Created by Judith Koops and Tom Emery (August 2015). This file converts all dates in wave 1 of the GGS into century months. Century Months express the date of an event in terms of the number of months past since January 1st 1900. This makes the file easy to use for analysing the life course as you can simply subtract one date from another in order to get the number of months between the two events. Before running the syntax you will need to open a 4.2 version of a wave 1 file and run then just run the syntax. The variables are then converted from month/year format to century month format (i.e. ahg6m_1 ahg6y_1 -> anhg6_CM).
Cite as: Koops, J. C., & Emery, T. (2019). User-written stata syntax to converts dates in GGS Wave 1 into century months. Retrieved from: https://www.ggp-i.org/data/methodology/

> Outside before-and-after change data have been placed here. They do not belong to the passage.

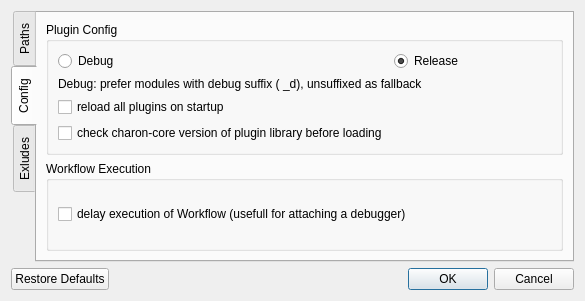
Above: src/OptionsDialog.ui from flowexpert/charon before the change. Below: the same form after it.
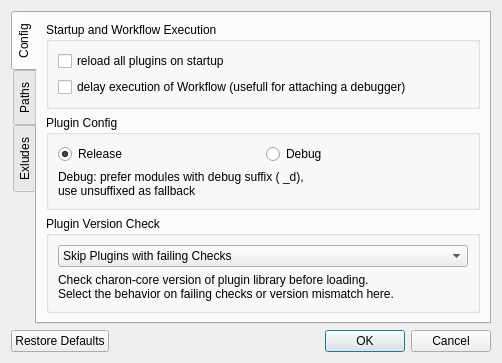
That is the form after the change. Custom widgets are drawn as their Qt base class.

Commit message: adapted to changed plugin check levels

The edit to the form file:
```diff
--- a/src/OptionsDialog.ui
+++ b/src/OptionsDialog.ui
@@ -7,8 +7,8 @@
    <rect>
     <x>0</x>
     <y>0</y>
-    <width>585</width>
-    <height>301</height>
+    <width>502</width>
+    <height>357</height>
    </rect>
   </property>
   <property name="windowTitle">
@@ -23,6 +23,109 @@
      <property name="currentIndex">
       <number>1</number>
      </property>
+     <widget class="QWidget" name="tabConfig">
+      <attribute name="title">
+       <string>Config</string>
+      </attribute>
+      <layout class="QVBoxLayout" name="verticalLayout_6">
+       <item>
+        <widget class="QGroupBox" name="groupGeneral">
+         <property name="title">
+          <string>Startup and Workflow Execution</string>
+         </property>
+         <layout class="QVBoxLayout" name="verticalLayout_2">
+          <item>
+           <widget class="QCheckBox" name="checkReload">
+            <property name="text">
+             <string>reload all plugins on startup</string>
+            </property>
+           </widget>
+          </item>
+          <item>
+           <widget class="QCheckBox" name="checkDelay">
+            <property name="text">
+             <string>delay execution of Workflow (usefull for attaching a debugger)</string>
+            </property>
+           </widget>
+          </item>
+         </layout>
+        </widget>
+       </item>
+       <item>
+        <widget class="QGroupBox" name="groupSuffix">
+         <property name="title">
+          <string>Plugin Config</string>
+         </property>
+         <layout class="QGridLayout" name="gridLayout">
+          <item row="0" column="1">
+           <widget class="QRadioButton" name="checkDebug">
+            <property name="text">
+             <string>Debug</string>
+            </property>
+           </widget>
+          </item>
+          <item row="0" column="0">
+           <widget class="QRadioButton" name="checkRelease">
+            <property name="text">
+             <string>Release</string>
+            </property>
+            <property name="checked">
+             <bool>true</bool>
+            </property>
+           </widget>
+          </item>
+          <item row="2" column="0" colspan="2">
+           <widget class="QLabel" name="lSuffix">
+            <property name="text">
+             <string>Debug: prefer modules with debug suffix ( _d),&lt;br&gt;
+use unsuffixed as fallback</string>
+            </property>
+           </widget>
+          </item>
+         </layout>
+        </widget>
+       </item>
+       <item>
+        <widget class="QGroupBox" name="groupCheckLevel">
+         <property name="title">
+          <string>Plugin Version Check</string>
+         </property>
+         <layout class="QVBoxLayout" name="verticalLayout_4">
+          <item>
+           <widget class="QComboBox" name="comboCheckLevel">
+            <property name="currentIndex">
+             <number>2</number>
+            </property>
+            <item>
+             <property name="text">
+              <string>Disable Checks</string>
+             </property>
+            </item>
+            <item>
+             <property name="text">
+              <string>Warnings</string>
+             </property>
+            </item>
+            <item>
+             <property name="text">
+              <string>Skip Plugins with failing Checks</string>
+             </property>
+            </item>
+           </widget>
+          </item>
+          <item>
+           <widget class="QLabel" name="lCheckLevel">
+            <property name="text">
+             <string>Check charon-core version of plugin library before loading.&lt;br&gt;
+Select the behavior on failing checks or version mismatch here.</string>
+            </property>
+           </widget>
+          </item>
+         </layout>
+        </widget>
+       </item>
+      </layout>
+     </widget>
      <widget class="QWidget" name="tabPaths">
       <property name="enabled">
        <bool>true</bool>
@@ -133,76 +236,6 @@
        </item>
       </layout>
      </widget>
-     <widget class="QWidget" name="tabConfig">
-      <attribute name="title">
-       <string>Config</string>
-      </attribute>
-      <layout class="QVBoxLayout" name="verticalLayout_4">
-       <item>
-        <widget class="QGroupBox" name="groupSuffix">
-         <property name="title">
-          <string>Plugin Config</string>
-         </property>
-         <layout class="QGridLayout" name="gridLayout">
-          <item row="1" column="0">
-           <widget class="QRadioButton" name="checkDebug">
-            <property name="text">
-             <string>Debug</string>
-            </property>
-           </widget>
-          </item>
-          <item row="1" column="1">
-           <widget class="QRadioButton" name="checkRelease">
-            <property name="text">
-             <string>Release</string>
-            </property>
-            <property name="checked">
-             <bool>true</bool>
-            </property>
-           </widget>
-          </item>
-          <item row="2" column="0" colspan="2">
-           <widget class="QLabel" name="lSuffix">
-            <property name="text">
-             <string>Debug: prefer modules with debug suffix ( _d), unsuffixed as fallback</string>
-            </property>
-           </widget>
-          </item>
-          <item row="3" column="0">
-           <widget class="QCheckBox" name="checkReload">
-            <property name="text">
-             <string>reload all plugins on startup</string>
-            </property>
-           </widget>
-          </item>
-          <item row="4" column="0">
-           <widget class="QCheckBox" name="checkIgnoreVersion">
-            <property name="text">
-             <string>check charon-core version of plugin library before loading</string>
-            </property>
-           </widget>
-          </item>
-         </layout>
-        </widget>
-       </item>
-       <item>
-        <widget class="QGroupBox" name="groupBox">
-         <property name="title">
-          <string>Workflow Execution</string>
-         </property>
-         <layout class="QVBoxLayout" name="verticalLayout_2">
-          <item>
-           <widget class="QCheckBox" name="checkDelay">
-            <property name="text">
-             <string>delay execution of Workflow (usefull for attaching a debugger)</string>
-            </property>
-           </widget>
-          </item>
-         </layout>
-        </widget>
-       </item>
-      </layout>
-     </widget>
      <widget class="QWidget" name="tabExclude">
       <attribute name="title">
        <string>Exludes</string>
```
Left out of the diff: 2 changed lines with no effect on the pictures. The commit also changes 5 other files.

Created by Jorik Vergauwen, Jonas Wood, David de Wachter and Karel Neels and reported in the following article of Demographic Research (Link). Please cite the article if used. The syntax files allow the user/reader to replicate all different nuptiality indicators (ASFFMR, Period TFFMR, Cohort TFFMR, Period MAFFM and Cohort MAFFM) and fertility indicators (ASFR, Period TFR, Cohort TFR, Period MAC and Cohort MAC) for GGS Belgium. The code can be modified and applied to the microdata for other countries by using the information in Table 1 of the article. This table provides the user/reader with more information on the selections used for the different countries (for rates up to age 49). Note that the time periods considered for validation in Table 1 are based on rates calculated up to the age of 49 (while syntax selections are for the max. range, i.e. rates up to age 39). Also note that variable names differ between GGS countries (e.g. the max. number of partnerships, max. number of resident biological children, etc.).

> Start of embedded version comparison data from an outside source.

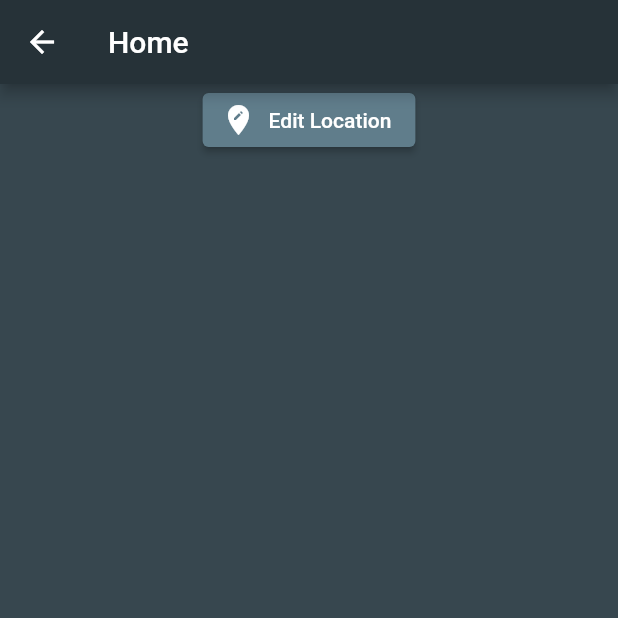
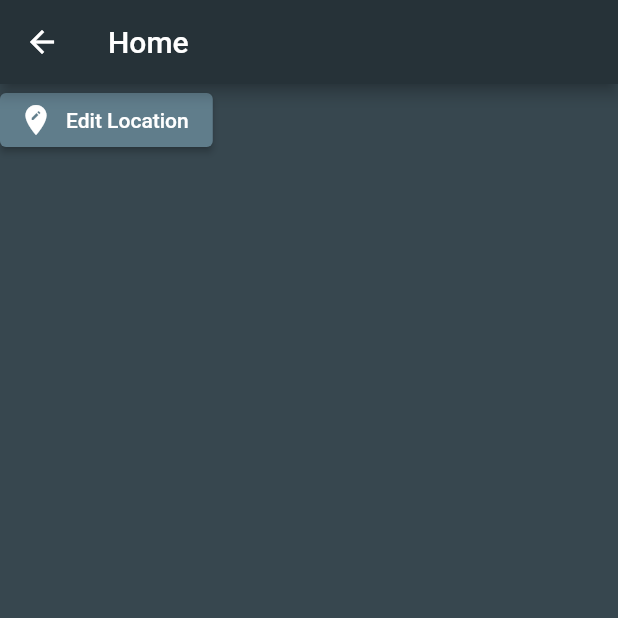
Before and after one commit to G1Joshi/world_time, a Flutter app: the Home screen opened by its route, on a phone screen of 412 x 824 dp, the top half of it. Run offline on Flutter 3.47's test engine with Material 2 defaults, Android fonts, the phone set to English and light mode, and no system bars; network calls fail.

Commit message:
enhanced code

```diff
--- a/lib/main.dart
+++ b/lib/main.dart
@@ -13,7 +13,6 @@ class MyApp extends StatelessWidget {
       theme: ThemeData(
         primarySwatch: Colors.blueGrey,
       ),
-      initialRoute: '/home',
       routes: {
         '/': (context) => Loading(),
         '/home': (context) => Home(),
--- a/lib/pages/home.dart
+++ b/lib/pages/home.dart
@@ -15,7 +15,6 @@ class _HomeState extends State<Home> {
         title: Text('Home'),
       ),
       body: SafeArea(
-        child: Center(
         child: Column(
           children: <Widget>[
             ElevatedButton.icon(
@@ -28,7 +27,6 @@ class _HomeState extends State<Home> {
           ],
         ),
       ),
-      ),
     );
   }
 }
```
Also changed, not shown: lib/services/worldtime.dart (line endings or trailing spaces). Lines whose indentation alone changed are shown as unchanged.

Cite as: Vergauwen, J., Wood, J., De Wachter, D., & Neels, K. (2015). Quality of demographic data in GGS Wave 1. Demographic Research, 32, 723-774.
There are a number of papers which cover the technical aspects of the GGP and the implications for substantive research. A selection of these is provided below:
As part of the GGP – ‘Evaluate, Plan, Initiate’ Project, an experiment was conducted which aimed to examine the feasibility of online data collection in the GGP. Collecting data from individuals via an online survey has the advantage of being cheaper and quicker than face to face data collection through interviews. However, scientists and policy makers are often concerned that it leads to lower quality data as fewer people respond to the survey, and those who do are more likely to provide inaccurate information.
The GGP Push to Web Experiment looked to explore this by conducting face to face and web surveys in parallel in three countries: Germany, Portugal and Croatia. These countries were specifically picked as they represent challenging environments for online data collection. Details about the design of the experiment can be downloaded here. Results and publications stemming from the study will appear here in due course.